The mayor of Hartford, Connecticut, Luke Bronin has been intimating for a number of months that the city may need to file Chapter 9 bankruptcy. Chapter 9 bankruptcy is a form of bankruptcy where a municipality can seek to reorganize its debts, and arrange such debts in a reduced payment over a period of years. According to reports, Hartford currently has a $65 million dollar deficit and has problems meeting its obligations, including upcoming shortfalls in revenue of $7 million in November, 2017 and $39.2 Read More +

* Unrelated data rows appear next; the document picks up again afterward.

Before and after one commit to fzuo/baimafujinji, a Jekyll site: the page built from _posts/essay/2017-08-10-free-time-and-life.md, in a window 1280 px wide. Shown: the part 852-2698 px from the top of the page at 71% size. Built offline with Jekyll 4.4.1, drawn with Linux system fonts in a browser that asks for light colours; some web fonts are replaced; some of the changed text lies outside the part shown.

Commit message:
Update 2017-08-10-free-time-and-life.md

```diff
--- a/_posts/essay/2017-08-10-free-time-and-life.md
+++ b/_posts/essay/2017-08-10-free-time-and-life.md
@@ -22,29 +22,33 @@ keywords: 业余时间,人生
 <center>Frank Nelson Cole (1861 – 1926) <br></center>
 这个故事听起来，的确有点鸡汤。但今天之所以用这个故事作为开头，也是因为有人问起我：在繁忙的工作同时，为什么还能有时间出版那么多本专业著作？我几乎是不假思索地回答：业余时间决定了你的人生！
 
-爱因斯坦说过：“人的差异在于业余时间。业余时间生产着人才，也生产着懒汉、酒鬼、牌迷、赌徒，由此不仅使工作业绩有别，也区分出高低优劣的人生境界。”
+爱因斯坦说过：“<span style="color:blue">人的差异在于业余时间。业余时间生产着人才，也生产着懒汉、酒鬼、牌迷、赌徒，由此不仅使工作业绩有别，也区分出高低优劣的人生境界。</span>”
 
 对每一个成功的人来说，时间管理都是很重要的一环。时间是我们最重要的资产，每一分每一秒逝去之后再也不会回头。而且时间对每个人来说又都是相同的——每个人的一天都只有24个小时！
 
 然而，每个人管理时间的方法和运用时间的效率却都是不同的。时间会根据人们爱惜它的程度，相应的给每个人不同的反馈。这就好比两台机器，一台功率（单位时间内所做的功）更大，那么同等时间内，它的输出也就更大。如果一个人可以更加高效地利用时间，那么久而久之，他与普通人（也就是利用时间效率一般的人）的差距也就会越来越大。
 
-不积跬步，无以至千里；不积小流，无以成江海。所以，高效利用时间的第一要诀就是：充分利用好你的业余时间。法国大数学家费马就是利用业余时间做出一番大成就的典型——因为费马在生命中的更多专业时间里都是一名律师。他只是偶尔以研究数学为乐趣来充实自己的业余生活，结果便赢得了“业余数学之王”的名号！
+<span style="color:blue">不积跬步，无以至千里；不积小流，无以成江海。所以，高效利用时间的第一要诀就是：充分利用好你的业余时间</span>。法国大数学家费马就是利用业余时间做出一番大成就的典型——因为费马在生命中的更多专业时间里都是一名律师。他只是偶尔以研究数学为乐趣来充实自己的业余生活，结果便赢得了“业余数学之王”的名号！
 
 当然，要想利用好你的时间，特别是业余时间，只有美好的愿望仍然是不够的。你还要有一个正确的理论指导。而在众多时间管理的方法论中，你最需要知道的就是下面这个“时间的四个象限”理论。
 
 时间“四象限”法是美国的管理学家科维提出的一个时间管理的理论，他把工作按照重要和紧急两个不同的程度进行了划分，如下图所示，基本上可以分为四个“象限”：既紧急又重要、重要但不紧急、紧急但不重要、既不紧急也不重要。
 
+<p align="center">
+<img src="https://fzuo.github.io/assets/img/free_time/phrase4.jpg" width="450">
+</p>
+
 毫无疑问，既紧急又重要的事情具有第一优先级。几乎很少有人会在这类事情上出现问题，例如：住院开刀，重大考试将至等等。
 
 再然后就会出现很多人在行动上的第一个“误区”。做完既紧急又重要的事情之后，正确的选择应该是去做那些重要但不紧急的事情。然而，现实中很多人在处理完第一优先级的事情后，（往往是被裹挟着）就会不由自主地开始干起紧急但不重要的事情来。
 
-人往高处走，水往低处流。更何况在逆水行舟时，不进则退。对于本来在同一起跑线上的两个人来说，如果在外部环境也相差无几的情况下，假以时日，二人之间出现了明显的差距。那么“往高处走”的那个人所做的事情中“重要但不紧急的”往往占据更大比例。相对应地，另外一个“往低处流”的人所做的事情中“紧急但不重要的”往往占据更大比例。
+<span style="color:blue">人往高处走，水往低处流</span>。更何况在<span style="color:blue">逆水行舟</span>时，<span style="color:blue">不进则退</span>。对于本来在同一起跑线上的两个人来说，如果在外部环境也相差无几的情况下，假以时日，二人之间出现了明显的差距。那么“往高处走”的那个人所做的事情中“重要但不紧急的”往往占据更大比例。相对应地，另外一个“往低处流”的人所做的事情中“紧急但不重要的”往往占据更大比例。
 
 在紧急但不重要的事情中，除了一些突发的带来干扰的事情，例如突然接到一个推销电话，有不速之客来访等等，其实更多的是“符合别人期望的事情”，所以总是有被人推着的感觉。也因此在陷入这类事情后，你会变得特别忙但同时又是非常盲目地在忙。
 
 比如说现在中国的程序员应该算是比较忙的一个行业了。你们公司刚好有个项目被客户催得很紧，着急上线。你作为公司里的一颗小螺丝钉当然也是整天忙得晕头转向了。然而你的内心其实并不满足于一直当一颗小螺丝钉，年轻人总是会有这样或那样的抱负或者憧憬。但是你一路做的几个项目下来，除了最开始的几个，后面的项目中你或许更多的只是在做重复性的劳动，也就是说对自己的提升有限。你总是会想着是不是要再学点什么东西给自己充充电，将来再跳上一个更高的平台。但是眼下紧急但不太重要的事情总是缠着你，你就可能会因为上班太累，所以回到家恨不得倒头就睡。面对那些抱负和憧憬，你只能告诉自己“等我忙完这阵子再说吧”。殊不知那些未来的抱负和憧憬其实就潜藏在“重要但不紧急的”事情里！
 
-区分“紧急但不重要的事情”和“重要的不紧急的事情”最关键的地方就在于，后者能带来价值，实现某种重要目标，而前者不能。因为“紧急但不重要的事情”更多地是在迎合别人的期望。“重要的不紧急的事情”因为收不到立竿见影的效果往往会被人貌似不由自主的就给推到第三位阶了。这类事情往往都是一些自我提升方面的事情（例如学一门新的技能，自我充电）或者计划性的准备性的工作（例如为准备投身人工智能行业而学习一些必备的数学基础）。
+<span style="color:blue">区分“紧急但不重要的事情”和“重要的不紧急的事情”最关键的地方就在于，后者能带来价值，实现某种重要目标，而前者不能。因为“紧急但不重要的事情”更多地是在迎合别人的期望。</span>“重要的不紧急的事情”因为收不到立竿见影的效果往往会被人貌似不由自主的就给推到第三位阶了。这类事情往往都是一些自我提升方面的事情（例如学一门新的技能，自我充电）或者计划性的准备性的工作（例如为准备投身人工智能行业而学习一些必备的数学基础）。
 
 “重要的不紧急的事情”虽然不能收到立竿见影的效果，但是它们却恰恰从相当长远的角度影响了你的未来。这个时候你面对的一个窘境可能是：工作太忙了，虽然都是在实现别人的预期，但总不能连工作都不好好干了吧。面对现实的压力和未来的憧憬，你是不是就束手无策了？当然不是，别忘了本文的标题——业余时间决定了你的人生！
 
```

MESSAGE FROM A BANKRUPTCY ATTORNEY IN CLEARWATER, FLORIDA PART TWO Jay Weller is a Bankruptcy Attorney in Clearwater, Florida. Jay Weller and Weller Legal Group have Law Offices in Clearwater, Port Richey, and Lakeland, Florida, and have filed over 40,000 Bankruptcies, since 1993. In order to understand this Article, please read Part One. What are the ramifications of the Supreme Court Decision in Bank of America v Caulkett? Why is its construction of the Bankruptcy Code important? Please note that the Supreme Court Decision in Read More +
Florida Statute Section 222.07 states: Upon the completion of the inventory the person entitled to the exemption, or the person’s agent or attorney , may select from such inventory an amount of property not exceeding, according to such appraisal, the amount of value exempted; but if the person so entitled, or the person’s agent, or attorney, does not appear and make such selection, the officer shall make the selection for him or her, and the property not so selected as exempt may be sold.
The Judge in Public Health v Lopez, when discussing the Florida Homestead Exemption, as a protection against Creditors, stated that the purpose of the Homestead Exemption is to promote the stability and welfare of the state by securing to the householder a home, so that the homeowner may live beyond the reach of financial misfortune.
In order for a Debtor to claim the benefit of the Florida Homestead Exemption, against a Creditor, he must be a Resident of the State of Florida. In re Bermudez, a 1992 South District Court decision held that a Debtor who has a permanent visa or green card can qualify as a Resident of Florida for purposes of the Florida Homestead Exemption. An Alien Debtor, or a Debtor illegally within the borders of the United States, and specifically Florida, cannot claim the Homestead Exemption against Read More +
If you live in the State of Florida and you own property, you may be able to claim that property as Exempt as your Homestead. Our prior Blogs discussed the requirements to establish the Homestead Exemption. In turn, a Creditor or a Bankruptcy Trustee can potentially seek to oppose your assertion of the Homestead Exemption to your property. The Creditor’s checklist includes: Is the property located in the State of Florida? Is the Debtor residing or his family residing, in the property? If the Read More +
After forty months, if a property in the State of Florida qualifies as a Debtor’s Homestead or qualifies for the Homestead Exemption pursuant to Florida Law, then the property may have an unlimited fair market value, provided such property does not exceed one-half acre within a municipality in the State of Florida and 160 acres if such property is located outside a municipality in the State of Florida.
Florida has a Head Of Family or Head Of Household Exemption that provides that the Wages of the Head Of Family are Exempt from Garnishment. That means the Wages of the Head Of Family cannot be Garnished in the State of Florida. There are some exceptions to this Law.
The Exemption for the Head Of Family is defined in Section 222.11 of the Florida Statutes. The Wages of the Head Of Family cannot be garnished in the State of Florida. There are some exceptions to this Law. Section 222.11 provides: The EARNINGS of the HEAD OF FAMILY cannot be Garnished, UNLESS The Head Of Family has DISPOSABLE EARNINGS of more than $750.00 per week AND such person AGREED OTHERWISE IN WRITING. The important terms to define are HEAD OF FAMILY, EARNINGS, DISPOSABLE EARNINGS, Read More +
Debtors Prisons In Early American History Debtor’s Prisons existed in the United States dating from the beginning of Colonization to 1850. Numerous important early political figures were incarcerated throughout the history of debtors prisons, most likely giving the Founders a perspective on the ills of the debtor prison system. William Morris, one of the signors of the Declaration of Independence, was imprisoned from 1798-1801 in a debtors’ prison in Washington, DC. One of his more regular visitors was George Washington. James Wilson, another signor of Read More +